It wasn’t until we finished watching his 15 minute master class that we realised the guy was actually a gaming genius. Amazed were we by how illogical the puzzles were and how he had somehow managed to crack the ingenious solution of walking in and out of two screens 8 times, like an OCD sufferer opening a door, to find a key, which, unless you spend weeks deliberating over every minuscule pixel on your television like a mental person, you would never find yourself. Why? because it’s a f***ing snake, something, which by video game convention, written into the syntax of perhaps every other video game, is something that will usually kill you. It’s like the programmers were literally trying rough you up for playing a video game. It’s kind of like the equivalent of keeping frozen food inside a DVD player – it makes no sense whatsoever.

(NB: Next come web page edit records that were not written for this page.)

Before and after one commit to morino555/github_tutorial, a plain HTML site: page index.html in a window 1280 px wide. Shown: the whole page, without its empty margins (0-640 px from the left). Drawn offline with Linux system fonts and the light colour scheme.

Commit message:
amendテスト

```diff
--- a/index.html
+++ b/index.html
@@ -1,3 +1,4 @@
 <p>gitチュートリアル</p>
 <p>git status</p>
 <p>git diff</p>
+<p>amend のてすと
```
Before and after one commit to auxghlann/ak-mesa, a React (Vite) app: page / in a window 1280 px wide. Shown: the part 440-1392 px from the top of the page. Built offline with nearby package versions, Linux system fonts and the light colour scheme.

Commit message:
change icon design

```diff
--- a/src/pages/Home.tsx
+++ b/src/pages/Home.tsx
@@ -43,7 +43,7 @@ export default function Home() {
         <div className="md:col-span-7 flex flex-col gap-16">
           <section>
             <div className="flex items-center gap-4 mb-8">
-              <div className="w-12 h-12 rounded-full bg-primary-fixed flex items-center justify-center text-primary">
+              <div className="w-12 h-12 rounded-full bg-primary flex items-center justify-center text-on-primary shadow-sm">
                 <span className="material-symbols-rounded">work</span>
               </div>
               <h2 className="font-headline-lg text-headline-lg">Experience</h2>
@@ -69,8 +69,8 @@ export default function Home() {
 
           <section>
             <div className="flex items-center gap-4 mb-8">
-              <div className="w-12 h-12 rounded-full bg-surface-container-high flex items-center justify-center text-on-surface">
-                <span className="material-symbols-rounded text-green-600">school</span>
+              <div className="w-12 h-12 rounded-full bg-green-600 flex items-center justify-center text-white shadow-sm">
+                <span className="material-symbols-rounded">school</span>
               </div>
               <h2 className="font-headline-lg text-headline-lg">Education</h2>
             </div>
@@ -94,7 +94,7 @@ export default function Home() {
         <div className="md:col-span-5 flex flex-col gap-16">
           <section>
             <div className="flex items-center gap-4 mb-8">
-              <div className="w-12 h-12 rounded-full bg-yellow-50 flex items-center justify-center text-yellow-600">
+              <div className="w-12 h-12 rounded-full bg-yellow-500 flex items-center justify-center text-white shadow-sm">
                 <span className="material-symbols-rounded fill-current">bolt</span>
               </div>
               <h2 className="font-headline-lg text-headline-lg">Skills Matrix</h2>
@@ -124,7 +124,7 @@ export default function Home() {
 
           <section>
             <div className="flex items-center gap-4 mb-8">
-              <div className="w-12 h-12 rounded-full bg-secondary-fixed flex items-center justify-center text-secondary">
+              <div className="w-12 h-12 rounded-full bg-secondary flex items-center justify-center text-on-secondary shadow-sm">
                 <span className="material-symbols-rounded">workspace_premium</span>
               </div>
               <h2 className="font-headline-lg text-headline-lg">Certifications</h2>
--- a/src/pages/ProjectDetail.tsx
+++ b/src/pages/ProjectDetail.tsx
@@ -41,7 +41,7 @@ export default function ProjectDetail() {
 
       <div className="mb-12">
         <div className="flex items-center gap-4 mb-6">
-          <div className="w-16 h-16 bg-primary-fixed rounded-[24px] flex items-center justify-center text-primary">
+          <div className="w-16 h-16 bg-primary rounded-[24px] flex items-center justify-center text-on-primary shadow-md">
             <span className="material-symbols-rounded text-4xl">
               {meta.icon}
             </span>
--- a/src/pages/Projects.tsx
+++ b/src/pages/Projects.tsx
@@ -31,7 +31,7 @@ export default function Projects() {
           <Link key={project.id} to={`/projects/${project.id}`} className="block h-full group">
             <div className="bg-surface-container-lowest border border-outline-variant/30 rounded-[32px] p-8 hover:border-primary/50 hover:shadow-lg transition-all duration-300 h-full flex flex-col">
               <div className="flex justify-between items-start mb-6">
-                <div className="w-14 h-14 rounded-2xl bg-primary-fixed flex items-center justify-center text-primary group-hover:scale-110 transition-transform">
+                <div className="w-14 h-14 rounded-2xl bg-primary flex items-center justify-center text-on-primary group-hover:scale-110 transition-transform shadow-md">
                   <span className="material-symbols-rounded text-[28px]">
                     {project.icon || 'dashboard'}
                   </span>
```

This experience had us thinking about the games we used to play when we were kids and how we could never finish them. Was it because we were shit at video games? Quite possibly, or was it because we didn’t have the insight and open minded approach which enabled us to consider that the snake becomes the key?
Anyways check it out, post us your comments and suggestions. We really hope you enjoy stepping back in time with us as we replay some old gaming gems from yester-year.
Stuart and Chris.
- Where have we gone?
- International Ninja Rabbits: Rabbits in a half-assed game, rabbit power!
- Gregory Loses His Clock; we lose our marbles
- Nightbreed – Might breed: confusion, pain, smashed keyboards
- The ‘Grate’ Giana Sisters
- SBTK in 16-Bits. Issue 1. Prt2…Street Smart: MegaDrive.
- SBTK in 16-Bits. Issue 1. Prt1…Revolution X: MegaDrive.
- WTF! SBTK in 16 bits…
- Ikari Warriors Vs Gauntlet, the ultimate top-down show down.
- Gauntlet: Dungeons, Demons, DEATH and Divorce
- Meet super-spy Basildon Bond, with a license to kill….himself.
- Friday the 13th: If you go down to the woods today, make sure you turn down the volume.